He started college, but then decided to enter the military, where he served as a medic in the U.S. Navy for four years. Upon his discharge, Douberly knew he wanted a career in Fire Services. So, he went back to college and completed an associate’s degree in the Fire Science program at Reynolds Community College in Richmond, Va., and then earned his ABET-accredited bachelor’s degree in Fire Protection Engineering from the University of Maryland’s Clark School of Engineering.
Douberly went to work for Virginia Power – for 16 years – advancing from associate engineer to director of Fire Protection, Safety and Environmental Health.
From there he worked for various consulting firms and as assistant professor of Fire Science in the Virginia Community College System. Prior to joining Jefferson Lab, he was employed by the Mid-Atlantic Naval Facilities Engineering Command (NAVFAC-MidLant) as a project engineering manager.
“I didn’t know anything about Jefferson Lab until I attended the 2014 open house with my son, Christopher. He is excited by all things nuclear physics,” Douberly recalled. “So we drove down from Richmond. We had a great time and I found myself thinking, ‘This would be cool place to work.’
“When this position was posted, I applied for it and was invited in to be interviewed,” he continued. “When I got the job, I called my son and said, “You’ll never believe where I’m going to work! He said ‘No way!’ He was as excited as I was.”
Douberly runs the Department of Energy’s Fire Protection program at the lab as well as the Security Access Control systems for all lab buildings. While preventing fires is always the primary focus of Fire Protection programs, knowledge and experience in safely and efficiently controlling and extinguishing fires is also critical. Douberly’s willingness to share that knowledge recently earned him a letter of gratitude from the U.S. Department of State.
In October, as U.S. and Coalition forces advanced to retake Mosul from ISIL, ISIL set fire to a sulfur factory in Mishraq, Iraq, and laced the fire with oil. Sulfur fires are very dangerous and difficult to control, and the oil produced billowing clouds of heavy black smoke, which made the situation even more hazardous. The fire was hindering the military’s efforts to retake the area. In late October, the U.S. State Department put out a request for help through the DOE Fire Protection community.

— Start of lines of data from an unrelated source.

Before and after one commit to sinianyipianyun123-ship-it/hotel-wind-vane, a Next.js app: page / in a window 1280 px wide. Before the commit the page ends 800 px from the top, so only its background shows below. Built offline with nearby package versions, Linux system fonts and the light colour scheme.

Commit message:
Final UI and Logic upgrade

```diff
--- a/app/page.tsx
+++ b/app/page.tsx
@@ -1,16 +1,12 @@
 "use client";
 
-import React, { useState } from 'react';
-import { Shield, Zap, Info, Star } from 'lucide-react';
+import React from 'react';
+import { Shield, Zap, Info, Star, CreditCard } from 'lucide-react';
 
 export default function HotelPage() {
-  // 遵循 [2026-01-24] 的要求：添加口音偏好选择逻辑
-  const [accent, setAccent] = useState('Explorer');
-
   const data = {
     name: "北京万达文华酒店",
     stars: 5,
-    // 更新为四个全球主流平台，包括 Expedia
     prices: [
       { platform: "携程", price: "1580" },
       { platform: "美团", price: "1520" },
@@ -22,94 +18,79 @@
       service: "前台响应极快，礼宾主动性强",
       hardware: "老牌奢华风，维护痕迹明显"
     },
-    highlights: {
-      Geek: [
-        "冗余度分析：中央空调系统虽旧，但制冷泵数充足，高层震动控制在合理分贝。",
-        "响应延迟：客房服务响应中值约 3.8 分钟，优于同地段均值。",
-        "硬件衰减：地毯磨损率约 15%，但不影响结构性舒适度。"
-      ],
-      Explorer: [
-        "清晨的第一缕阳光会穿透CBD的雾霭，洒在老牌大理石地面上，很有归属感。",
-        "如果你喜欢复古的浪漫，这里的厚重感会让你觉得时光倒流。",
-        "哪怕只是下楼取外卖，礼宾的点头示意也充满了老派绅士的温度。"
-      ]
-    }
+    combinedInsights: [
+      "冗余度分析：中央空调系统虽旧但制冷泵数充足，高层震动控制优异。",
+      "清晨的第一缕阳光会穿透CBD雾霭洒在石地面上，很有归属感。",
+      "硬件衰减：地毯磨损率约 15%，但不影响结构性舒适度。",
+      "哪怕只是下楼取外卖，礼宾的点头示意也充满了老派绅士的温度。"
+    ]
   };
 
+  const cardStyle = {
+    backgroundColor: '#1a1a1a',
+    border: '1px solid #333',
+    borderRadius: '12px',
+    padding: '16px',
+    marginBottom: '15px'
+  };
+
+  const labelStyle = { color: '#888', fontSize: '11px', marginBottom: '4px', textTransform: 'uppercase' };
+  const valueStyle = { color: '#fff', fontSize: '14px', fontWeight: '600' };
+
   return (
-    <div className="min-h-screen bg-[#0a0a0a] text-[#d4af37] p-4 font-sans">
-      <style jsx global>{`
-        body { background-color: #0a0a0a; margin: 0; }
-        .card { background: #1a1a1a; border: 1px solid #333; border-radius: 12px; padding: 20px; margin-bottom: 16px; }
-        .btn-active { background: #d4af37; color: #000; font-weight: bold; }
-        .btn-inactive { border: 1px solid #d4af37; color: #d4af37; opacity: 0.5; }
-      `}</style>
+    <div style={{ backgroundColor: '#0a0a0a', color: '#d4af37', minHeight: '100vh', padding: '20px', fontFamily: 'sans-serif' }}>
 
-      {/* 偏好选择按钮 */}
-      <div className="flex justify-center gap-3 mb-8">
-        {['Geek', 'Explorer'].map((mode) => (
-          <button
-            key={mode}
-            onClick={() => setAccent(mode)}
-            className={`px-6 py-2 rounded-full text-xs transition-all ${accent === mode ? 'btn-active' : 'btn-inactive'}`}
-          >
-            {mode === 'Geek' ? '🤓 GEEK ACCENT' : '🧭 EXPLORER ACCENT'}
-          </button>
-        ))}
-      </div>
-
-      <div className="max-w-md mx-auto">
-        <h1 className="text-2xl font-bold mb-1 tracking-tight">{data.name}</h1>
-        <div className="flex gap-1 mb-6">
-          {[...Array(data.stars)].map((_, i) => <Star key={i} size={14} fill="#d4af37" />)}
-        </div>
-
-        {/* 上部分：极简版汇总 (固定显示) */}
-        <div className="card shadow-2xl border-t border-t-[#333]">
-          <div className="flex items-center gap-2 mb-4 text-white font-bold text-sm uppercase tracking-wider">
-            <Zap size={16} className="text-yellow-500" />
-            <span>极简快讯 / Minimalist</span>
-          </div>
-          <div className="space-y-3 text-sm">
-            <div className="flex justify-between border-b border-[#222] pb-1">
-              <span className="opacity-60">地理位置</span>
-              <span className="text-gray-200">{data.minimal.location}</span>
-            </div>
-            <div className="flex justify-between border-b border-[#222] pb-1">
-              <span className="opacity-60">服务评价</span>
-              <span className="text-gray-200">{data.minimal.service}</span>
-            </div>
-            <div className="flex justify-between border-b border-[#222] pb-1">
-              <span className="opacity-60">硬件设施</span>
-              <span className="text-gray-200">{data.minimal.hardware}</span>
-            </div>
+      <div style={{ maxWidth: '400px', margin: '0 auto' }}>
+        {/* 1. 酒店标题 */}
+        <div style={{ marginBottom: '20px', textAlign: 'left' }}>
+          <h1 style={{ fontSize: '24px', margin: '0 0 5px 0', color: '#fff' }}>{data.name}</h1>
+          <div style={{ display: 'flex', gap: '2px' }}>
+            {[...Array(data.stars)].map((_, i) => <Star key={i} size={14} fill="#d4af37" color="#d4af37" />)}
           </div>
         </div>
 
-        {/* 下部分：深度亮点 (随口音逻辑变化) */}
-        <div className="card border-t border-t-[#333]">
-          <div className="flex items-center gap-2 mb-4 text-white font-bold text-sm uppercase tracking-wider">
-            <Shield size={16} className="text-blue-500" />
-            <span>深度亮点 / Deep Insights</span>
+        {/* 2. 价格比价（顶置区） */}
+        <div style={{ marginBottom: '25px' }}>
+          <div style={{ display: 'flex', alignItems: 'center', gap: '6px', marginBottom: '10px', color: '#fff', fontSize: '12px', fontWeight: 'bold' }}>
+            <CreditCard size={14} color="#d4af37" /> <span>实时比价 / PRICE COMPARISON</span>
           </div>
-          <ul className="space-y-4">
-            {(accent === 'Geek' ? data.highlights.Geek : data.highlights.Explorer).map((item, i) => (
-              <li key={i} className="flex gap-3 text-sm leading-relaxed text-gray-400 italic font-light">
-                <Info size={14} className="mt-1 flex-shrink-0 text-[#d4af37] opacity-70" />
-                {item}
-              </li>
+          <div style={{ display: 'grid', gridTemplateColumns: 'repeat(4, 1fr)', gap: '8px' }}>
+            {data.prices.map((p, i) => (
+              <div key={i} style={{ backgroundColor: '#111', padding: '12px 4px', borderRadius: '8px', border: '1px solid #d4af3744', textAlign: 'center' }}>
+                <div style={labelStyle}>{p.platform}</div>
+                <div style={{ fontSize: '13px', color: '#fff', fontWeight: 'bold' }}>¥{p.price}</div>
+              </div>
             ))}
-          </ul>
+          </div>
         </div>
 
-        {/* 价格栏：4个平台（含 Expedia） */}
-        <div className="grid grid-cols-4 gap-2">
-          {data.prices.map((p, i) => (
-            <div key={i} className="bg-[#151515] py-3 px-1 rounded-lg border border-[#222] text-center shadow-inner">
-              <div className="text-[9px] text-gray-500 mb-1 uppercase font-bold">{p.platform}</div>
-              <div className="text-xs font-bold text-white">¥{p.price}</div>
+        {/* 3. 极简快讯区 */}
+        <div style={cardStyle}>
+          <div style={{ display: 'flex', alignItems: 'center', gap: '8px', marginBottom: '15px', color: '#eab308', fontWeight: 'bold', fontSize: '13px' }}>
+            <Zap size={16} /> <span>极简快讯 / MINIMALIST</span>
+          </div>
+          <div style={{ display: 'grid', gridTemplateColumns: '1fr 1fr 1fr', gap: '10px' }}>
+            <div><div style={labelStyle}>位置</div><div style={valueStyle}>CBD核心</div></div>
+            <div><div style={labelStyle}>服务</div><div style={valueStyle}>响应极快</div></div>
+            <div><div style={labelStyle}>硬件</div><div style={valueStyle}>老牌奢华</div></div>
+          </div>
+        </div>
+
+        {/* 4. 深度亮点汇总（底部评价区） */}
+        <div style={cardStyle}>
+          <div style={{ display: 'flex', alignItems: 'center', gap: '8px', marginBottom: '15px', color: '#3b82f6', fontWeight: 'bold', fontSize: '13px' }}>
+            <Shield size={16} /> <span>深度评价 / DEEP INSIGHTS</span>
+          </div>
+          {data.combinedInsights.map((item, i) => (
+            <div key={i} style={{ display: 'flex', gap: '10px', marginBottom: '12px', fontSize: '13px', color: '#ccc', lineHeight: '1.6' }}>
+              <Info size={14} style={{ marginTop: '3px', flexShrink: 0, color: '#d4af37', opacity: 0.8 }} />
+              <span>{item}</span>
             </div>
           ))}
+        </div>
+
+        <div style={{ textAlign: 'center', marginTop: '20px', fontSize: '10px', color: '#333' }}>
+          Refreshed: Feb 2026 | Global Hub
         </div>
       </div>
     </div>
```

Doublerly drew upon his years of experience and knowledge with Virginia Power and as a consultant to provide very specific advice on safely combating the fire and on the types of materials and products that could be effective in extinguishing the blaze.
“Characteristics of sulfur dust are very much like sub-bituminous coal dust in that it ignites very easily and is very explosive. Aspects of a sulfur fire, while not the same, are similar to a coal fire,” Douberly explained.
The information gathered by the State Department – from Douberly and others – was passed on to the Department of Defense. The fire has been extinguished. While Douberly doesn’t know the specifics, he is glad that he was in a position to help out. “This was a good example of cross-agency cooperation,” he said.
In recognition of his advice, on Nov. 8, Douberly received a letter from Phillip Dolliff, director of the State Department’s Office of Cooperative Threat Reduction. In part, the letter reads: “On behalf of the U.S. Department of State, I want to express my sincere gratitude for your assistance in combating the sulfur fire in Mishraq… Your quick response to our urgent request for help directly impacted US and Coalition operations. ... We could not have accomplished this task without you, and we deeply appreciate your partnership and support.”